Before we get into talking about running the document, let's talk briefly about results caching. We'll take a look at the section of the document where we talk about Git tags for an example. The num_tags bash code block determines how many tags there are in the Emacs Git repo. And when I hit C-c C-c on that block several days ago, when I was first creating the document, that number was 183. That result has remained cached in the document since then. And you can see a snippet of the SHA1 hash of the contents of the source block below. You can see where I referenced the result using the sr for string raw macro in the prose below, and how it gets rendered in the exported PDF document. All the source blocks in the exported sections of the document include cached results like this. If I export the document now, it won't take that long to do because while there are a ton of code blocks in the exported sections, they're all cached. Now let's get back to the section of the README that explains how to execute the code in the document. Here I explain that if you want to build Emacs on your computer using this document, you've got a couple of options. The first option is to manually invalidate the caches and take C-c C-c on every code block in the main document. This lets you supervise the entire process, and it also creates new cached result blocks, but it's time consuming. There is also an internal link to the main document here, and you can jump to it with C-c C-o. This is one of those intra-document links that is really tricky to get right with LaTeX, and is why we opted to use the latexmk Perl script to build the PDF version of the document. I'm mentioning it specifically here because it took me forever to figure this out. The second option you've got is to change the default header arg from :cache yes to :cache no at the top of the document. If we cruise up to the top of the document, you can see that this header argument property basically says that unless a code block explicitly says otherwise, it's by default supposed to be cached. That's how we were able to export the document before so quickly. The code block named no_cache_no_confirm uses the save-excursion and regex replace trick that I demonstrated earlier to munch the default cache header arg from "cache yes" to "cache no". And it also turns off confirmations on bash code blocks. Let's do that now. Now we'll export the document to PDF, which will ignore the cache result blocks and clone the Git repository on Savannah, create a branch that points to the most recently tagged version of Emacs 29, run configure a handful of times, installing packages to fix missing dependencies along the way, build Emacs, install Emacs in our home directory, verify that it has successfully built a binary, run it in batch mode with some sample Elisp and show the file sizes and dates of the generated files. This is gonna take a while. And while it's running, we'll pop over to our Fedora box. All right, now we'll fire up Emacs, hit C-c C-c on the configure_document code block to configure the document for RedHat since Fedora here is a RedHat based distro. Then what we'll do is we'll pop down and hit C-c C-c on the rh_install_latex code block to install the LaTeX prerequisites for this Fedora virtual machine. Finally, we'll execute the no_cache_no_confirm block and then kick off the export. Then we'll go and check back on what's happening on the Ubuntu box. Ooh, top looks pretty quiet. I think the export is complete. Ooh, those are the words I love to see in the status area, PDF file produced!

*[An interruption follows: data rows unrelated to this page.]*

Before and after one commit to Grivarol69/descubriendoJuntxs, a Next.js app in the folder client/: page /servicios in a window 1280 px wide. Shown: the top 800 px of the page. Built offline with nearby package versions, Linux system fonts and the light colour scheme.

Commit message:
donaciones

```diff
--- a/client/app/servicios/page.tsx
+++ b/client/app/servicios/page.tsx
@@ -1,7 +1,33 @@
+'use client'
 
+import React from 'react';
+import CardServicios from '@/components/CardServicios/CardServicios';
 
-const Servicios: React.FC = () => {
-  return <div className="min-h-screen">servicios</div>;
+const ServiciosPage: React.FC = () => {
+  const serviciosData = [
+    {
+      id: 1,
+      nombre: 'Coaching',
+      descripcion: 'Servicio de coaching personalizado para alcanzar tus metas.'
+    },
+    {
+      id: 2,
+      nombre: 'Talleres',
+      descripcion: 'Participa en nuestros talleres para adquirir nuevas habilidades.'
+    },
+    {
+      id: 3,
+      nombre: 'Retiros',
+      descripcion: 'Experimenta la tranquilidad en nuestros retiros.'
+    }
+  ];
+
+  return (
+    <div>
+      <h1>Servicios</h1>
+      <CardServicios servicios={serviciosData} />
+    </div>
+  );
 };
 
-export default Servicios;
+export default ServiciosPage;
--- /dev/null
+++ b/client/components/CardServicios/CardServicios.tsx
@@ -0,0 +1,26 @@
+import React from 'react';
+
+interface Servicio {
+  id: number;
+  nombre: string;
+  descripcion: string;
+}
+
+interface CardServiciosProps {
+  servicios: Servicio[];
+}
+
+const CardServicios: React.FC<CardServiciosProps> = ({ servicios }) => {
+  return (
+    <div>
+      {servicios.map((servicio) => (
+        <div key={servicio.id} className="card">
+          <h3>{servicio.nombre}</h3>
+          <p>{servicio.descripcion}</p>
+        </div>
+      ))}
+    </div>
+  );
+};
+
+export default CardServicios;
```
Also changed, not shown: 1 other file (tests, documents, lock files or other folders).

[00:36:20.610] Looking at the PDF

Now I can't use my web browser to take a look at this PDF file because I haven't set up a web server or anything like that on the Ubuntu virtual machine. I can, however, use TRAMP with the ssh method to poke around on the ubuntu host on my personal version of Emacs. So let's do that. Okay, so now if we go into the source directory and then we hop into the orgdemo2 directory and then we look at the deb version of the PDF, there she blows. Now, if we go down to the Building Emacs section, we can see that it built. And if we look in the bin directory, we can see that at 17:01, that's when all of those files got created. Also the file creation date on the PDF is 17:01. So all of this code executed roughly the same time the PDF was created. All right, so now let's head back over to the Fedora box and then we'll navigate to the source directory, the orgdemo2 directory, and there is our RedHat version of the built Emacs PDF. And Bob's your uncle. And you can see it is the RedHat version of the document because this is a RedHat box. And if we go over to the What did we install? section, you can see that these binaries were built at 17:35. And now if we pop open dired and we take a look at the PDF, we can see it also was created at 17:35. All right, in the couple minutes remaining, I thought it would be a good idea just to take a look at the document and maybe just go through some of what it actually does in explaining how to build Emacs from source. We'll look at the RedHat version since we're here. And the first thing you do is you have to get access to the source code. And before you can do anything, this is a RedHat-specific section where you need to install some development tools. And this development tools group actually has Git. Now I installed Git earlier, but if you didn't do that, that would be the first thing that you need to do. We create a source directory, we cd into it, we clone the repo from Savannah. And then we start to take a look at some of the Git tags. And we showed this before where we check out how many different tags there are. And then we run this kind of funky Git command to sort of list all the tags that begin with 'emacs-29', and we sort them by when they were tagged. So we can see that Emacs 29.1.pretest is the most recent version. So that's the one we grab and that's the one we decide to build. And then we create a branch that is based on this tag. And this is dynamically generated based on what we saw here. So that's what we use here.

[00:39:29.440] Errors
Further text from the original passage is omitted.